Today, the Google Reader team announced the general rollout of the new version. It is with much dismay that I see the overall changes that have occurred with this new version. I like the idea of having my Reader shares (now +1’s) appear in Google+. This was something that I wanted since Google+ was initially announced. However, all is not roses with these changes.
First, let’s look at the good parts of the change. The user interface is consistent with other Google applications. Some attention to the design details is also evident, like ensuring that hitting “j” means the next story appears at the top of the reading frame. This sounds like something small, but it means that what you are reading always appears in the same place. As has been stated before, the new design is also spacious and “clean”. It doesn’t overwhelm you with data, but there is still a lot of information available. In addition, the mobile version changed to support the same concepts immediately, so there is no confusion between the two experiences.
What did we lose? Well, Reader shares no longer go into Google Buzz, which is being shut down eventually. There are no comments on the shares, but you can comment on the +1 activity of a user. You can no longer friend or follow someone in Google Reader, but all of this is available in Google+ as well, in a much nicer package too. In all honesty, the social features of Google Reader were always a bit awkward unless you were just trying to follow someone’s shared items. From the announcement perspective, we really did not lose much except Reader being more tightly integrated into Google+.
You will notice that I said from the “announcement perspective”. What they really failed to mention is what we really lose. Following someone’s Reader shares is how many people read news from the millions of blogs that exist. I am not a marketing person, so I followed shares from people who curated marketing content. I am a software engineer, so obviously there were other topics that I do not read daily but would like news about. I no longer have that. I need to include those people in a circle to see their +1 activity. This also assumes that these people will +1 content in the same way they used to share. Louis Gray has already changed his behavior:

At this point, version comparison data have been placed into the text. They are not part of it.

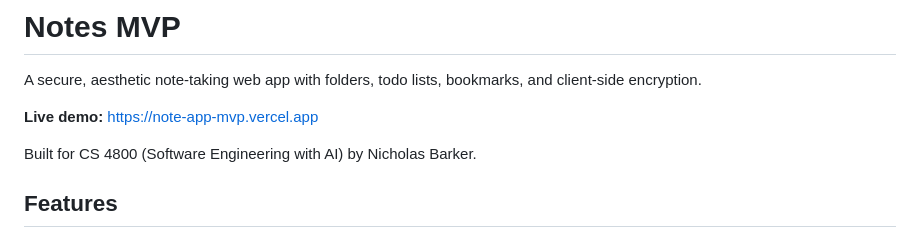
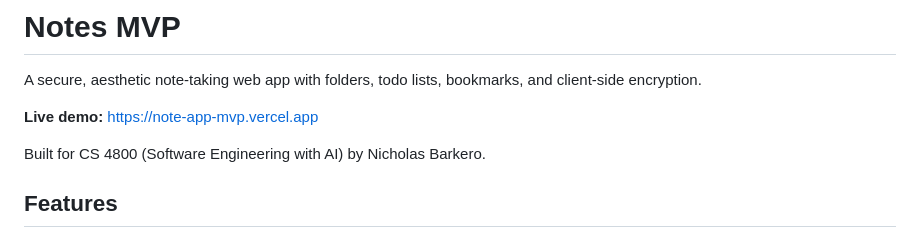
Before and after one commit to Nick-a-list/note-app-mvp, a Markdown page: README.md, the part around the change. Rendered like a GitHub page.

Commit message:
Fix typo in author's name in README

```diff
--- a/README.md
+++ b/README.md
@@ -4,7 +4,7 @@ A secure, aesthetic note-taking web app with folders, todo lists, bookmarks, and
 
 **Live demo:** https://note-app-mvp.vercel.app
 
-Built for CS 4800 (Software Engineering with AI) by Nicholas Barker.
+Built for CS 4800 (Software Engineering with AI) by Nicholas Barkero.
 
 ## Features
 
```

Now, instead of sharing 10 or so items a day to the anonymous group of people following me in Reader, I selectively share less often, and to more targeted circles in Google+ which I built by hand. And if the item is interesting to an even wider group, I share it to Public.
This is important because Louis used to share 30+ items per day. The topics ranged from tech startups and mobile tech to general marketing and business content. By changing his sharing behavior, he is no longer curating content the way people expected.
If you follow this blog, you know that I have talked about human filters and my plan for digital curation. This plan used my Google Reader shares to generate a daily post of curated stories. These posts are not possible in the current implementation either. Obviously, I could change where to read my shares from, but there is no RSS or ATOM feed for my +1 activity. I figured that would not matter given that Google+ has an API. Annoyingly enough, the Google+ API does not have a way to get a person’s +1 activity directly. The API lists all activity, but a quick inspection only lists public posts, not public +1 activity. I am assuming this will change soon, but it is still highly annoying to application developers and people using the current Google Reader shares.
I understand the need to integrate everything with Google+, but as Twitter learned, disturbing the ecosystem that you created can be a painful experience. Google needs to be prepared when doing this type of integration, and the implementation process with Google+ has been odd. Google+ has continuously added features without the corresponding API being readily available. Google has followed with an API fairly quickly, but this type of implementation is very jarring for developers especially when Google had a history of ensuring APIs existed.
I am hoping that most of my concerns will go away soon, given that a proper API will likely follow soon. Until that time, take a look at my +1 activity to see what I am sharing.
One other minor note, Google Reader needs a new shortcut key for +1’ing an item. We lost the share shortcut and it was not replaced with anything. It seems like a minor thing, but when there are shortcut keys for everything else, it really breaks my flow to use the mouse.